Targets set by the UN for a 30% (eventually to grow into a 50%) women’s participation  have only been achieved in very few countries.  Guyana is the only Caribbean country to achieve 30% representation of women in national decision-making positions due to a change to their constitution.  Of course, achieving these targets does not result in miraculous  nor instantaneous gender equality and social justice.  Just how are women making an impact is another question to consider.  In fact, just how are all political leaders making an impact toward achieving gender, economic and social justice throughout the region often gets overlooked in discussions about political leadership.   Are they contributing to a truly vulgar politics?

Counting Fathers’ Caring Work

Marlon Bascombe is a young Trinidadian father who had the painful firsthand experience of a hospital policy which discriminates against fathers (and caregivers who aren’t parents).
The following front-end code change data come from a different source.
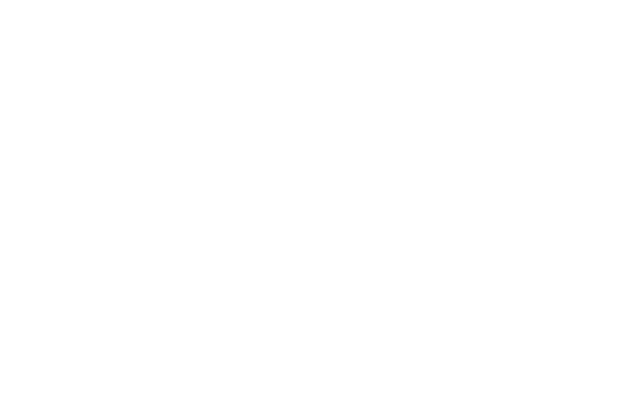
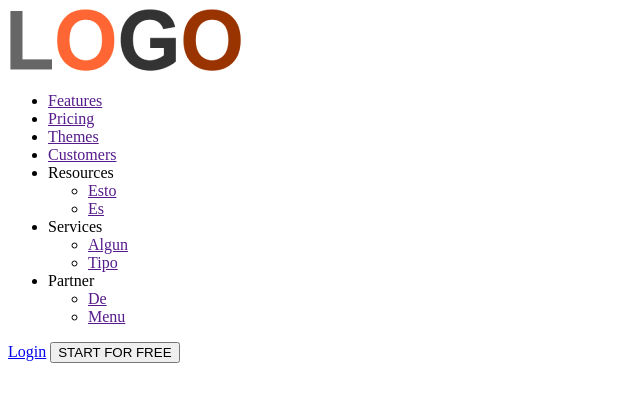
Before and after one commit to DavidPegueroles/W1ExCSSHeader-david-pegueroles, a plain HTML site: page index.html in a window 1280 px wide. Shown: the whole page, without its empty margins (0-640 px from the left). Drawn offline with Linux system fonts and the light colour scheme.

Commit message:
Added a header to index.html and its content

```diff
--- a/index.html
+++ b/index.html
@@ -8,5 +8,56 @@
     <title>LOGO</title>
   </head>
 
-  <body></body>
+  <body>
+    <header>
+      <img src="./images/logo.png" alt="The logo of the page LOGO" />
+
+      <nav>
+        <ul>
+          <li>
+            <a href="">Features</a>
+          </li>
+
+          <li>
+            <a href="">Pricing</a>
+          </li>
+
+          <li>
+            <a href="">Themes</a>
+          </li>
+
+          <li>
+            <a href="">Customers</a>
+          </li>
+
+          <li>
+            Resources
+            <ul>
+              <li><a href="">Esto</a></li>
+              <li><a href="">Es</a></li>
+            </ul>
+          </li>
+
+          <li>
+            Services
+            <ul>
+              <li><a href="">Algun</a></li>
+              <li><a href="">Tipo</a></li>
+            </ul>
+          </li>
+
+          <li>
+            Partner
+            <ul>
+              <li><a href="">De</a></li>
+              <li><a href="">Menu</a></li>
+            </ul>
+          </li>
+        </ul>
+      </nav>
+
+      <a href="http://logo.logo/login">Login</a>
+      <button>START FOR FREE</button>
+    </header>
+  </body>
 </html>
```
He was not permitted to stay the night with his eleven month-old son.  For dubious “security reasons” fathers can visit their children at the pediatric ward but mothers can stay with them for 24 hours.  Bascombe’s literal stand against this policy resulted in the police being called in.  The inhumanity of having to deal with the unthinking implementation of a discriminatory policy and the very real threat of arrest right at the moment when one is stressed and worried about the health of one’s child!

The Health Minister’s excuse for the  policy was that that’s just the way it has always been.  Well, now it’s time for change!

Caribbean feminists have highlighted that women do a disproportionate share of the caring work and that this often goes unrecognised.  The hospital’s policy reinforces that women are the “natural” and primary caregivers.  In the process it discounts men’s caring work and institutionalizes stereotypes about men as potential threats to children.

(That hospital visiting hours are often a source of pain for those whose relationships are not validated by society is, perhaps, another topic for another post. )

Bascombe appears to be the first person to challenge this anti-father hospital policy.  He has also opened up dialogue about fathering in a very productive way.   In standing up for his rights as a father and carer, he has stood up for all of us who care about gender justice.